In comments following the disclosure that both Gay and Jamaica’s Asafa Powell had tested positive in findings disclosed less than a month before the World Athletics Championships in Moscow, Jacques Rogge, International Olympic Committee (IOC) President, said he was “naturally disappointed.”
But, in a statement to The Associated Press, the soon-to-retire IOC leader reiterated the body’s zero-tolerance policy against doping.
“Clearly, the fight against doping can never be totally won, but these cases do once again show the effectiveness of the strong, sophisticated and continually evolving battle against doping in sport being waged by the International Olympic Committee and its partners in the Olympic Movement,” Rogge said. “While not perfect, the methods are ever improving, with blood passports and the ability to test athletes 24/7 in and out of competition proving to be effective in catching cheats and acting as deterrents.”
For the International Association of Athletics Federations (IAAF), spokesman Nick Davies said the body’s commitment to anti-doping was “unwavering because we have an ethical obligation to the majority of athletes who believe in clean sport.
“It is for them that we have built a programme that is well-resourced, far-reaching and sophisticated.
“The fact that we are able to detect and remove from the sport athletes who have breached our anti-doping rules should be seen in this context.
“The credibility of our anti-doping programme, and the sport of athletics, is enhanced, not diminished each time we are able to uncover a new case.”
Adidas said it was “shocked by these recent allegations, and even if we presume his innocence until proven otherwise, our contract with Tyson is currently suspended.”
Gay said yesterday that he had been notified by the United States Anti-Doping Agency (USADA) that an out-of-competition sample had tested positive. He said he would pull out of the World Championships and that his ‘B’ sample would be tested soon. He declined to identify the substance involved, but said he had “put my trust in someone and I was let down.” He said he competed clean because he believed in fairness.

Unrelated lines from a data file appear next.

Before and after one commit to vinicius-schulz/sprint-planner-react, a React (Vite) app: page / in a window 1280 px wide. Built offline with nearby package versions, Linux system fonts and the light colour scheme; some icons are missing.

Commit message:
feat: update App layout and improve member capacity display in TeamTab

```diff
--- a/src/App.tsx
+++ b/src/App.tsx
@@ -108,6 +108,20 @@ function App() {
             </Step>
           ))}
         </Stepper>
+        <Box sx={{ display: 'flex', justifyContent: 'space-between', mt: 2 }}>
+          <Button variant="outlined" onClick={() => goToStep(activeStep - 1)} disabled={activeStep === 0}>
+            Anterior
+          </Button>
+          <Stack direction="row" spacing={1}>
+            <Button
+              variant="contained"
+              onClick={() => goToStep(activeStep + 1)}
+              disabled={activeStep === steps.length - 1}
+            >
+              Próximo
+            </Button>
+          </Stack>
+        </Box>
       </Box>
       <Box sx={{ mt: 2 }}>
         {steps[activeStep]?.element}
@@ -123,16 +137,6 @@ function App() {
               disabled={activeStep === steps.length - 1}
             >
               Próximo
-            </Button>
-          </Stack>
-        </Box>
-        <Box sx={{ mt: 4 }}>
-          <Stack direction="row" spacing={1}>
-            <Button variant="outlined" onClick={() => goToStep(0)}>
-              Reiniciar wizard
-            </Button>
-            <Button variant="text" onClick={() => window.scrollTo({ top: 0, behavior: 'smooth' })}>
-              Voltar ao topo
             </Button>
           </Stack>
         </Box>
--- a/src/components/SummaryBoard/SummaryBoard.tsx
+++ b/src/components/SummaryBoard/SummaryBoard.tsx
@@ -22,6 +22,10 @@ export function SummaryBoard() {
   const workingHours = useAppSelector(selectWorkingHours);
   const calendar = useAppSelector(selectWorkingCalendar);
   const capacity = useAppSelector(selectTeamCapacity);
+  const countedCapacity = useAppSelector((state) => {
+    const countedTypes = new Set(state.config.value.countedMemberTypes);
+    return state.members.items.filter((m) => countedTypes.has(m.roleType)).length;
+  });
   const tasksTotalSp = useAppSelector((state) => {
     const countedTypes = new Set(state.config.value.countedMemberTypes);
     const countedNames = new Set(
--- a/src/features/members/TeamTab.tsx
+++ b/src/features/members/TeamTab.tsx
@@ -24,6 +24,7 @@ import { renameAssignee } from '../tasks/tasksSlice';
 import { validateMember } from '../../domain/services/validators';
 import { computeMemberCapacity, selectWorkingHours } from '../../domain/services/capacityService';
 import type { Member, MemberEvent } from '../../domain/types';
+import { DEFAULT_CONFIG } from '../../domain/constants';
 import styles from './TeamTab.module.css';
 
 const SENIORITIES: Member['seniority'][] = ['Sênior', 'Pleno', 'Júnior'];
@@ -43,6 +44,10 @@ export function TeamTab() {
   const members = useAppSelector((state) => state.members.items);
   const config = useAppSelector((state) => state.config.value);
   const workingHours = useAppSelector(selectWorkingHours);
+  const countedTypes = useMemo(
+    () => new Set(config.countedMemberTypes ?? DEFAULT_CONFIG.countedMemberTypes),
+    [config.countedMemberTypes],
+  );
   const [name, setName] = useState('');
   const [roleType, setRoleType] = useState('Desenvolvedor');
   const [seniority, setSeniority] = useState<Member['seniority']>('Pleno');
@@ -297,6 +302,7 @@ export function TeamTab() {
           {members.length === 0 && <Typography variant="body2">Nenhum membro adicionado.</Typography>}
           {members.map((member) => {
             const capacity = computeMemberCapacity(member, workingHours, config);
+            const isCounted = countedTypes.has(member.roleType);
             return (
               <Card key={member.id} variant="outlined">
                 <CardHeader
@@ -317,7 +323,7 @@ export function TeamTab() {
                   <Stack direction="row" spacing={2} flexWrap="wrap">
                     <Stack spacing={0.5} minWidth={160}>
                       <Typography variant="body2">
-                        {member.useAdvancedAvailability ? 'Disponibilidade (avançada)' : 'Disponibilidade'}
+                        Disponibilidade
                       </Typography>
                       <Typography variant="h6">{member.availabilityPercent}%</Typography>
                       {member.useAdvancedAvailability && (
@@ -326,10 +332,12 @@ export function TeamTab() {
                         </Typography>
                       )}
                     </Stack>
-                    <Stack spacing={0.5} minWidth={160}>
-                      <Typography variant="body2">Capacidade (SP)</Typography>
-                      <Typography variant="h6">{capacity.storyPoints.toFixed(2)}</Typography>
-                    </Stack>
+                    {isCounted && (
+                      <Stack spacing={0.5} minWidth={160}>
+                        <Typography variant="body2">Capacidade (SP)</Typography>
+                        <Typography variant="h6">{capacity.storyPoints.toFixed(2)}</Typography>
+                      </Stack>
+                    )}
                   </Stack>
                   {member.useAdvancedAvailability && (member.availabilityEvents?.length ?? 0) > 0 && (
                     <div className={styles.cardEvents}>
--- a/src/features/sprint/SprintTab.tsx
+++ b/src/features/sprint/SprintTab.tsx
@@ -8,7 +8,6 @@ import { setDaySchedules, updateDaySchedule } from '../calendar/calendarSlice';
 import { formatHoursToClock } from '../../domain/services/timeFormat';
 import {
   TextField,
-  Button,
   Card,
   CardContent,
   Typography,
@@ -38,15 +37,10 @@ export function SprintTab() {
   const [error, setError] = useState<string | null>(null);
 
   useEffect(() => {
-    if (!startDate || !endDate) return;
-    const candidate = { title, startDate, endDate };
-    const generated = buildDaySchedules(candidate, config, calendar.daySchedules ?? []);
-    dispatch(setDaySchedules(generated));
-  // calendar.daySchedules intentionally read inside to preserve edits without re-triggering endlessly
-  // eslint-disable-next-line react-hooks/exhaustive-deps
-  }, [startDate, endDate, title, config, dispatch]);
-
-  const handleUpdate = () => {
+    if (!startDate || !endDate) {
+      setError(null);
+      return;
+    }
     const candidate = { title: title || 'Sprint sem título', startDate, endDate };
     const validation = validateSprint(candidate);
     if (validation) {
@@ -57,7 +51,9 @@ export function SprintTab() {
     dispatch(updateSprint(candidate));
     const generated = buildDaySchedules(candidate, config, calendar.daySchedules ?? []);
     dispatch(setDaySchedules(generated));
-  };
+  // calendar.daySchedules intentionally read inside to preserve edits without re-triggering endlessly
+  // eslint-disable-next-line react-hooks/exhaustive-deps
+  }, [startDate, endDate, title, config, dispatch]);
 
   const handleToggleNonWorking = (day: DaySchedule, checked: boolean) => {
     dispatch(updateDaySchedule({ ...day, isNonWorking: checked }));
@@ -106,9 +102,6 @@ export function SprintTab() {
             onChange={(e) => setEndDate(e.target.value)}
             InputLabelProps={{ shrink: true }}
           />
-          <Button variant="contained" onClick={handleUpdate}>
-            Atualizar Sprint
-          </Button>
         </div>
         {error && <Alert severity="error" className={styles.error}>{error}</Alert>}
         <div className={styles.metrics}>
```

Powell confirmed that a sample he gave at the Jamaican national trials in June had returned “adverse findings” for oxilofrine. He said he had “never knowingly or wilfully taken any supplements or substances that break any rules. “I am not now – nor have I ever been – a cheat.”